Hidup Sehat Hidup Bahagia
Keep electrical cords away from toddlers who might chew on them, and teach children not to turn on lights or electrical appliances while standing on a wet floor. (Shutterstock/*)
Electrocution can occur because of contact with high-tension wires that have fallen or which a child has climbed up to. However, household currents can also cause severe electric shocks, especially if a child is standing in water at the time contact is made.
An electric shock usually stops the victim’s breathing and heartbeat. However, rapid resuscitation can lead to full recovery.
A person who has suffered an electric shock may have very little external evidence of injury or may have obvious severe burns. The person could even be in cardiac arrest. Burns are usually most severe at the points of contact with the electrical source and the ground. The hands, heels and head are common points of contact.
In addition to burns, other injuries are possible if the person has been thrown clear of the electrical source by forceful muscular contraction. Consideration should be given to the possibility of a spinal injury. The person may have internal injuries especially if he or she is experiencing any shortness of breath, chest pain, or abdominal pain.
Pain in a hand or foot or a deformity of a part of the body may indicate a possible broken bone resulting from the electric shock.
In children, the typical mouth injury from biting an electrical cord appears as a burn on the lip. The area has a red or dark, charred appearance.
What should I do?
- Break contact. If your child is still in contact with a live wire, turn off the electricity or break contact with the wire. Be sure to use a nonconducting object (such as a wooden pole).
- Call an ambulance immediately
- Begin mouth-to-mouth breathing as soon as possible if breathing has stopped. Often external cardiac massage will also be needed. Take a CPR course in advance.
When should I seek medical care?
For a high-voltage shock, seek hospital treatment.
If a victim receives a high-voltage shock (500 volts or more), they should be evaluated in an emergency department and it may be prudent to get prehospital care.
Following a low-voltage shock, call the doctor if the following apply:
- It has been more than five years since the victim’s last tetanus booster
- Burns are not healing well
- Burns are increasingly red or sore, or drainage is required
- The victim is pregnant
However, go to the emergency department following a low-voltage shock if the following concerns exist:
- Noticeable burns on the skin
- Any period of unconsciousness
- Any numbness, tingling, paralysis, vision, hearing, or speech problems
- The victim is more than 20 weeks' pregnant
- Any other worrisome symptoms
How can I avoid electric shocks?
- Cover all electrical outlets with plastic safety caps
- Unplug appliances, such as hair dryers and curling irons, when not in use

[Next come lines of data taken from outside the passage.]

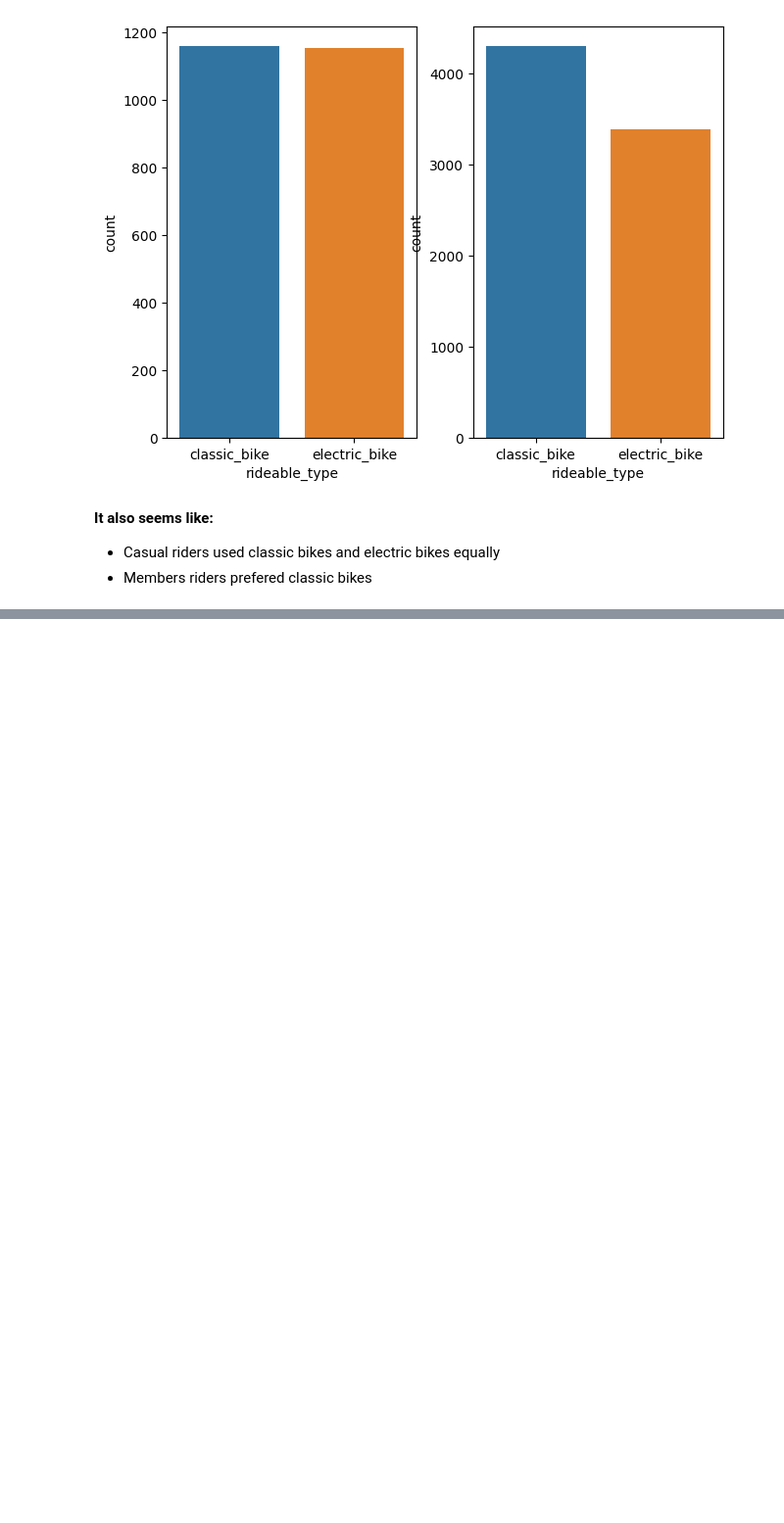
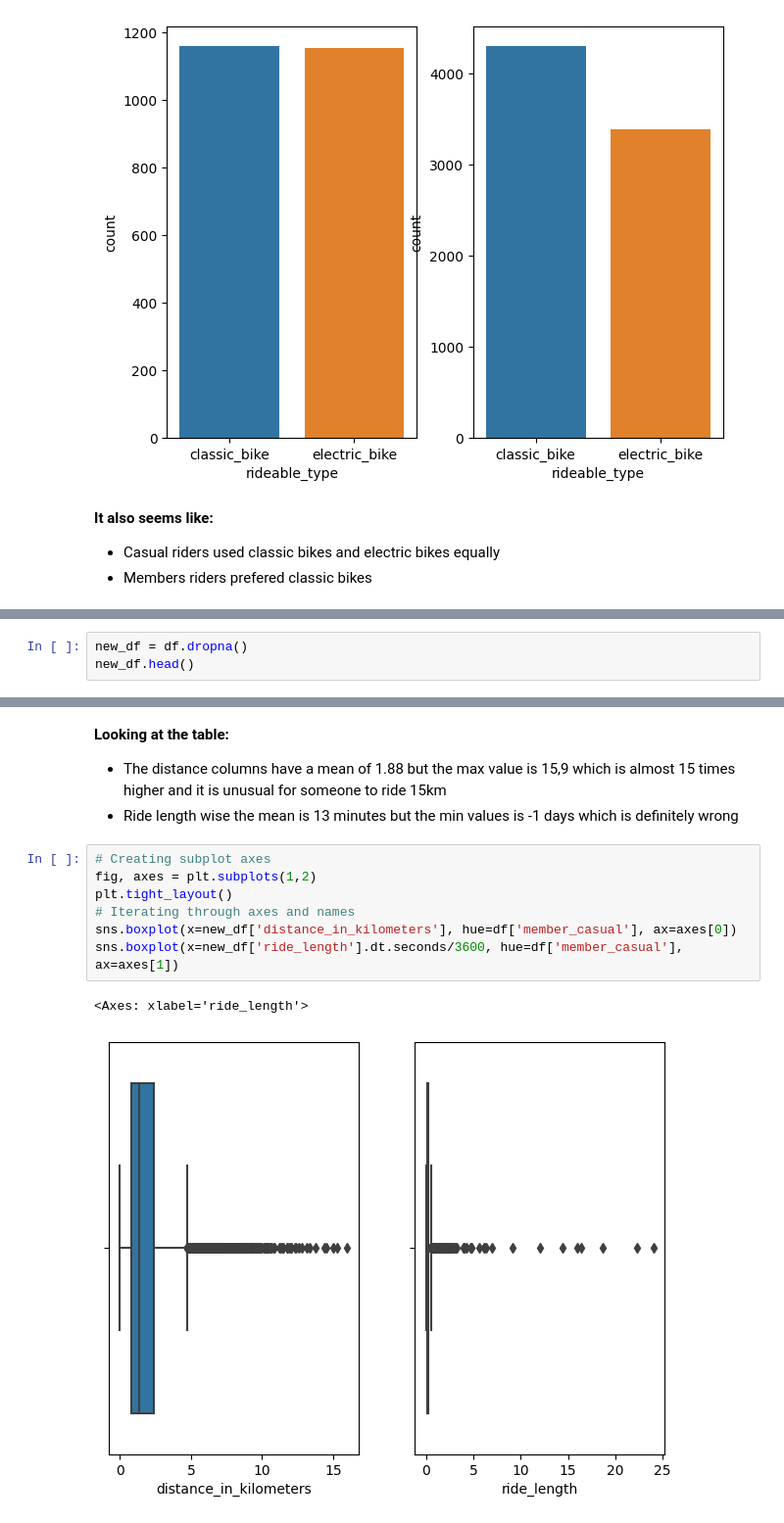
Before and after one commit to ndminh2003/Divvy_Bike_Case_Study_Analysis, a Jupyter notebook: divvy-casestudy.ipynb, the cells around one changed output, grey strips where cells are left out. Shown at 98% size. Drawn from its saved outputs; the diff is of its cells as text; blank space fills up the shorter version.

```diff
--- a/divvy-casestudy.ipynb
+++ b/divvy-casestudy.ipynb
@@ -259,0 +326,3 @@ df_n = encoder.fit_transform(df[['start_lat','end_lat','start_lng','end_lng','me
+# %%
+new_df = df.dropna()
+new_df.head()
@@ -259,0 +371,14 @@ df_n = encoder.fit_transform(df[['start_lat','end_lat','start_lng','end_lng','me
+# %% [markdown]
+**Looking at the table:**
+* The distance columns have a mean of 1.88 but the max value is 15,9 which is almost 15 times higher and it is unusual for someone to ride 15km
+* Ride length wise the mean is 13 minutes but the min values is -1 days which is definitely wrong
+# %%
+# Creating subplot axes
+fig, axes = plt.subplots(1,2)
+plt.tight_layout()
+# Iterating through axes and names
+sns.boxplot(x=new_df['distance_in_kilometers'], hue=df['member_casual'], ax=axes[0])
+sns.boxplot(x=new_df['ride_length'].dt.seconds/3600, hue=df['member_casual'], ax=axes[1])
+# %% [output]
+<Axes: xlabel='ride_length'>
+[figure, added]
```
Also changed, not shown: parts of 34 cells of this notebook.
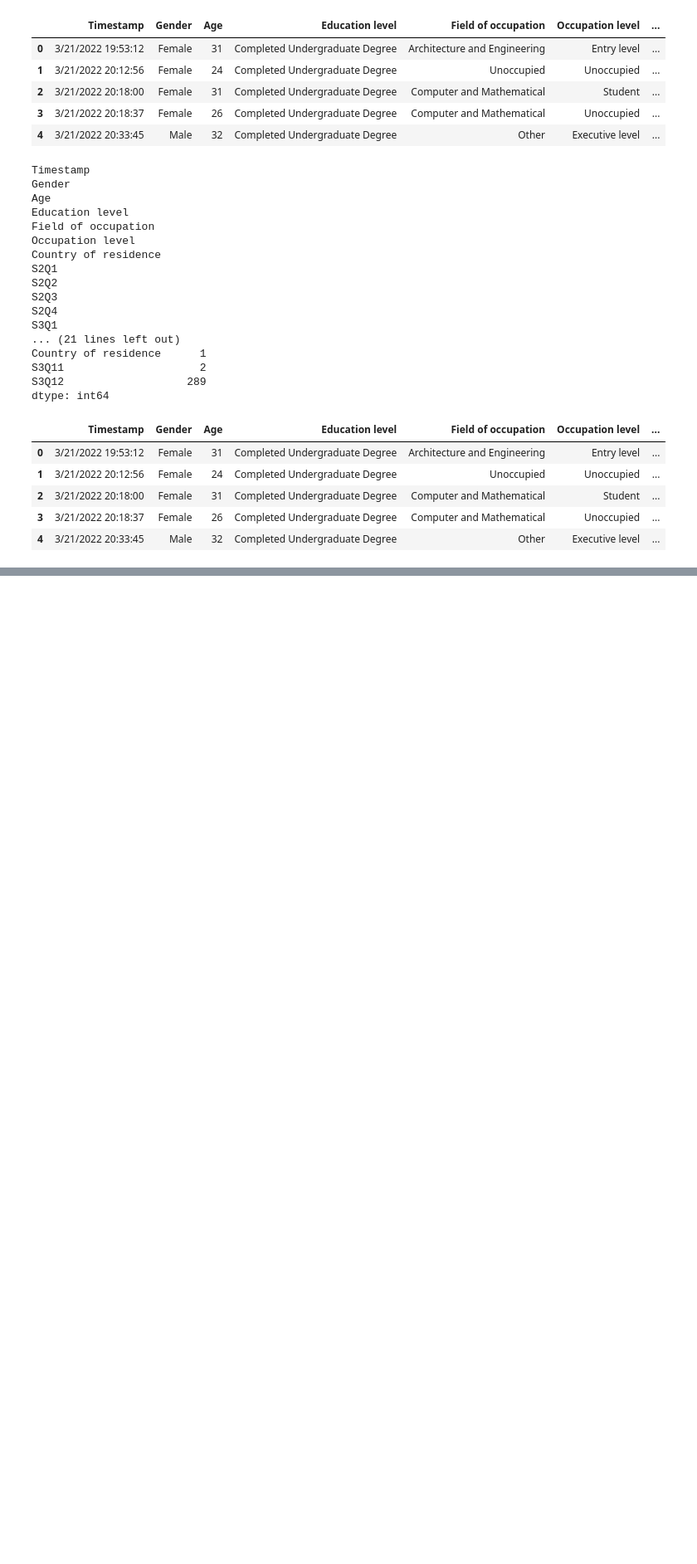
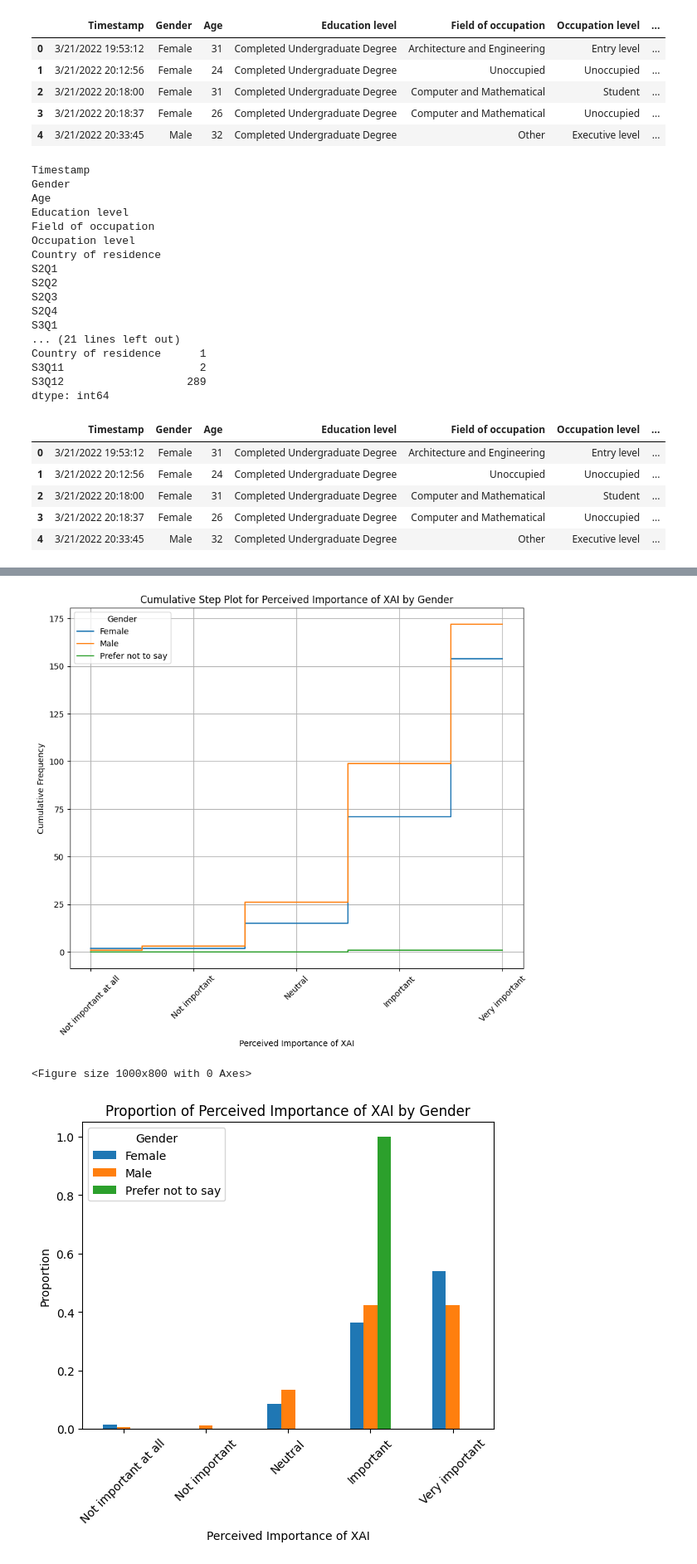
Before and after one commit to Dulina-Perera/CS3121-Coursework, a Jupyter notebook: Assignments/Data-Analysis/solution.ipynb, the cells around one changed output, grey strips where cells are left out. Shown at 83% size. Cells and saved outputs as stored; diff of their text form; code cells hidden in the pictures; blank space fills up the shorter version.

```diff
--- a/Assignments/Data-Analysis/solution.ipynb
+++ b/Assignments/Data-Analysis/solution.ipynb
@@ -151,0 +172,37 @@ display(df.head())
+# %%
+def xai_importance_by(df, col):
+    ordered_values = ["Not important at all", "Not important", "Neutral", "Important", "Very important"]
+
+    plt.figure(figsize=(10, 8))
+
+    for gender in df[col].unique():
+        filtered_df = df[df[col] == gender]
+        value_counts = filtered_df['S3Q1'].value_counts().reindex(ordered_values).fillna(0).cumsum()
+        plt.step(ordered_values, value_counts, where='mid', label=gender)
+
+    plt.xlabel('Perceived Importance of XAI')
+    plt.ylabel('Cumulative Frequency')
+    plt.title(f'Cumulative Step Plot for Perceived Importance of XAI by {col}')
+    plt.grid(True)
+    plt.xticks(rotation=45)
+    plt.legend(title=col)
+    plt.show()
+
+    df['S3Q1'] = pd.Categorical(df['S3Q1'], categories=ordered_values, ordered=True)
+
+    table = pd.crosstab(df['S3Q1'], df[col], normalize='columns')
+
+    plt.figure(figsize=(10, 8))
+    table.plot(kind='bar', stacked=False)
+    plt.xlabel('Perceived Importance of XAI')
+    plt.ylabel('Proportion')
+    plt.title(f'Proportion of Perceived Importance of XAI by {col}')
+    plt.xticks(rotation=45)
+    plt.legend(title=col)
+    plt.show()
+# %%
+xai_importance_by(df, 'Gender')
+# %% [output]
+[figure, added]
+<Figure size 1000x800 with 0 Axes>
+[figure, added]
```
Also changed, not shown: parts of 7 cells of this notebook, 1 other file.
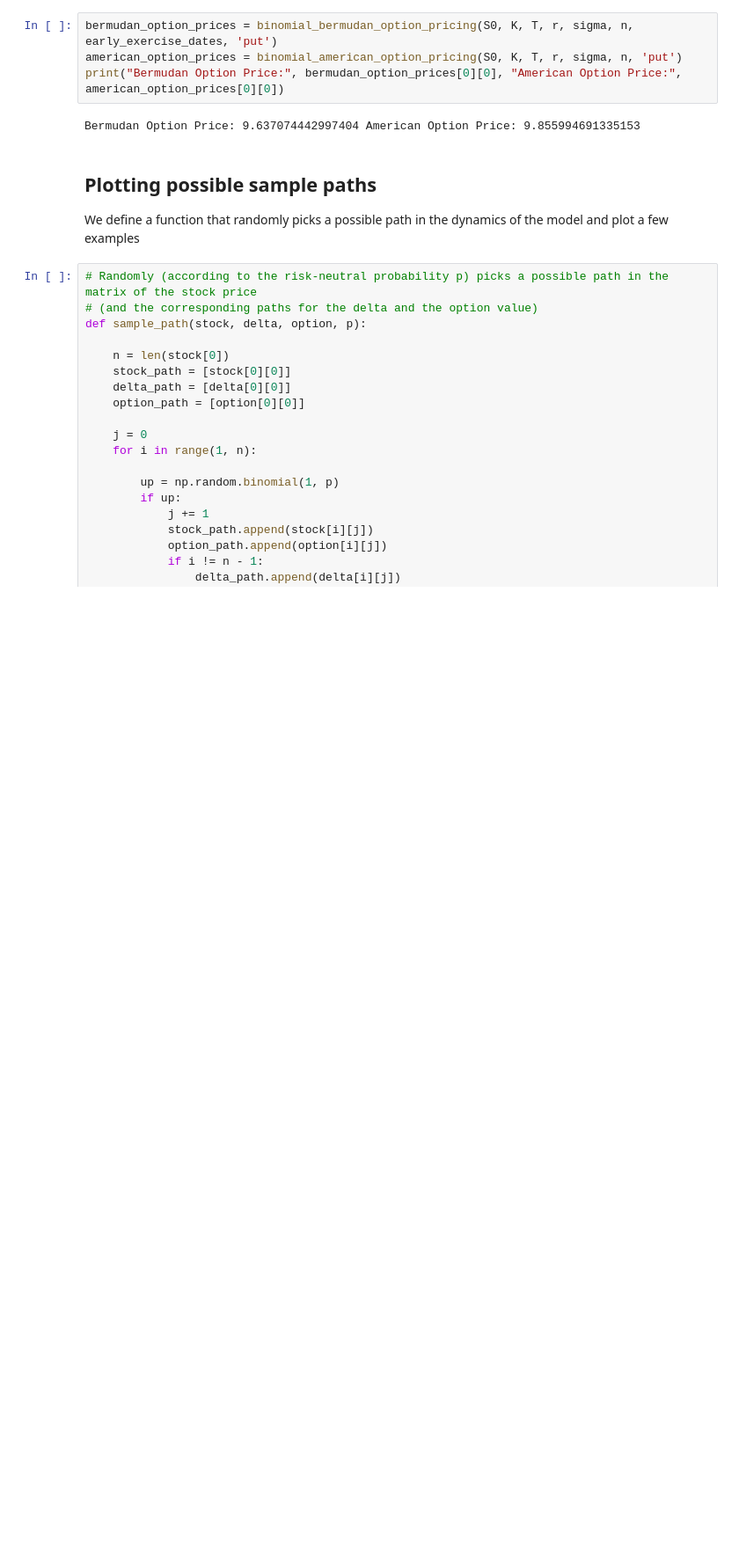
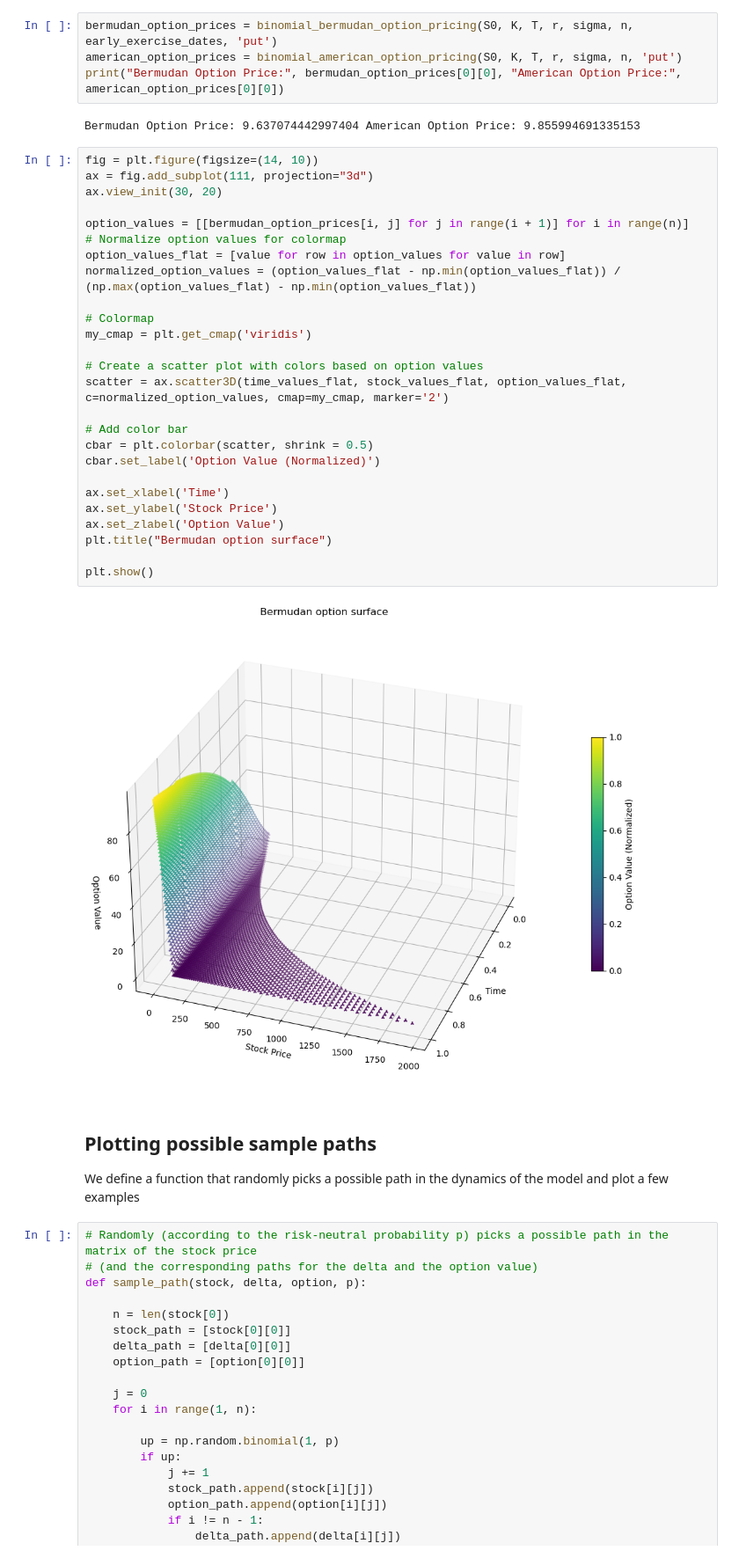
Before and after one commit to PieterO99/SemiStaticReplication, a Jupyter notebook: BinomialTreeBermudan.ipynb, the cells around one changed output. Shown: that part at 88% size. Cells and saved outputs as stored; diff of their text form; blank space fills up the shorter version.

```diff
--- a/BinomialTreeBermudan.ipynb
+++ b/BinomialTreeBermudan.ipynb
@@ -130,6 +150,34 @@ american_option_prices = binomial_american_option_pricing(S0, K, T, r, sigma, n,
 print("Bermudan Option Price:", bermudan_option_prices[0][0], "American Option Price:", american_option_prices[0][0])
 # %% [output]
 Bermudan Option Price: 9.637074442997404 American Option Price: 9.855994691335153
+# %%
+fig = plt.figure(figsize=(14, 10))
+ax = fig.add_subplot(111, projection="3d")
+ax.view_init(30, 20)
+
+option_values = [[bermudan_option_prices[i, j] for j in range(i + 1)] for i in range(n)]
+# Normalize option values for colormap
+option_values_flat = [value for row in option_values for value in row]
+normalized_option_values = (option_values_flat - np.min(option_values_flat)) / (np.max(option_values_flat) - np.min(option_values_flat))
+
+# Colormap
+my_cmap = plt.get_cmap('viridis')
+
+# Create a scatter plot with colors based on option values
+scatter = ax.scatter3D(time_values_flat, stock_values_flat, option_values_flat, c=normalized_option_values, cmap=my_cmap, marker='2')
+
+# Add color bar
+cbar = plt.colorbar(scatter, shrink = 0.5)
+cbar.set_label('Option Value (Normalized)')
+
+ax.set_xlabel('Time')
+ax.set_ylabel('Stock Price')
+ax.set_zlabel('Option Value')
+plt.title("Bermudan option surface")
+
+plt.show()
+# %% [output]
+[figure, added]
 # %% [markdown]
 ## Plotting possible sample paths
 We define a function that randomly picks a possible path in the dynamics of the model and plot a few examples
```
Also changed, not shown: parts of 4 cells of this notebook.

- Keep electrical cords away from toddlers who might chew on them (this type of incident could burn part of the lip or the end of the tongue).
- Teach children not to turn on lights or electrical appliances while standing on a wet floor or wet ground
- Teach children never to touch an electrical appliance, such as a hair dryer or radio, while in the bathtub (this can result in immediate electrocution if the appliance is plugged into the socket, even with the switch turned to "off").
- Teach children to avoid open water, tall trees, high ground or metal objects (e.g. shovels) during thunderstorms. Cars and houses are safe. (kes)
Disclaimer: The opinions expressed in this article are those of the author and do not reflect the official stance of The Jakarta Post.